◆ BRIEF
In full and without changes, output the data.

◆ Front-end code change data
━━━━

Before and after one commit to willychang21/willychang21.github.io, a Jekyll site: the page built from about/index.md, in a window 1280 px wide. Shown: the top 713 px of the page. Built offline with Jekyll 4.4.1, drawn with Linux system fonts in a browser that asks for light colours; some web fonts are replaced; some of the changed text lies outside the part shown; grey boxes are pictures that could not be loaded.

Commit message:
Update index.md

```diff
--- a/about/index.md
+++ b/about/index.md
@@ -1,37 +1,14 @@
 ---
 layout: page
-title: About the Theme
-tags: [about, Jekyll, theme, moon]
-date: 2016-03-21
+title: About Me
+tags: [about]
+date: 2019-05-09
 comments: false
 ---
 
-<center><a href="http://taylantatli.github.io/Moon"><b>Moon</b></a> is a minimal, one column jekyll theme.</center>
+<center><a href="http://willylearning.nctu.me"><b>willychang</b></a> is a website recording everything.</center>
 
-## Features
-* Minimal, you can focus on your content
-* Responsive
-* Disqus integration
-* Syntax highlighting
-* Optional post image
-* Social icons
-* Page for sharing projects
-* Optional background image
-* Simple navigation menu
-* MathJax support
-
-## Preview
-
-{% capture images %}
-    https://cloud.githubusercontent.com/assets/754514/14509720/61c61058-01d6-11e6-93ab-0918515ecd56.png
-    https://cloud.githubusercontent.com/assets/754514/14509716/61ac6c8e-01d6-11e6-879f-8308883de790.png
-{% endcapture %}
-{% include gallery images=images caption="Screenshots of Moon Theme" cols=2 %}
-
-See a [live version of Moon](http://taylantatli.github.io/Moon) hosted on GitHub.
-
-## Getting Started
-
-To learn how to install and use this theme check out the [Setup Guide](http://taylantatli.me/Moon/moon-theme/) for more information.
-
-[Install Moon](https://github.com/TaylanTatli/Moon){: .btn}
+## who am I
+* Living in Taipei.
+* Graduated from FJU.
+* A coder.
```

━━━━

◆ REPLY
Before and after one commit to willychang21/willychang21.github.io, a Jekyll site: the page built from about/index.md, in a window 1280 px wide. Shown: the top 713 px of the page. Built offline with Jekyll 4.4.1, drawn with Linux system fonts in a browser that asks for light colours; some web fonts are replaced; some of the changed text lies outside the part shown; grey boxes are pictures that could not be loaded.

Commit message:
Update index.md

```diff
--- a/about/index.md
+++ b/about/index.md
@@ -1,37 +1,14 @@
 ---
 layout: page
-title: About the Theme
-tags: [about, Jekyll, theme, moon]
-date: 2016-03-21
+title: About Me
+tags: [about]
+date: 2019-05-09
 comments: false
 ---
 
-<center><a href="http://taylantatli.github.io/Moon"><b>Moon</b></a> is a minimal, one column jekyll theme.</center>
+<center><a href="http://willylearning.nctu.me"><b>willychang</b></a> is a website recording everything.</center>
 
-## Features
-* Minimal, you can focus on your content
-* Responsive
-* Disqus integration
-* Syntax highlighting
-* Optional post image
-* Social icons
-* Page for sharing projects
-* Optional background image
-* Simple navigation menu
-* MathJax support
-
-## Preview
-
-{% capture images %}
-    https://cloud.githubusercontent.com/assets/754514/14509720/61c61058-01d6-11e6-93ab-0918515ecd56.png
-    https://cloud.githubusercontent.com/assets/754514/14509716/61ac6c8e-01d6-11e6-879f-8308883de790.png
-{% endcapture %}
-{% include gallery images=images caption="Screenshots of Moon Theme" cols=2 %}
-
-See a [live version of Moon](http://taylantatli.github.io/Moon) hosted on GitHub.
-
-## Getting Started
-
-To learn how to install and use this theme check out the [Setup Guide](http://taylantatli.me/Moon/moon-theme/) for more information.
-
-[Install Moon](https://github.com/TaylanTatli/Moon){: .btn}
+## who am I
+* Living in Taipei.
+* Graduated from FJU.
+* A coder.
```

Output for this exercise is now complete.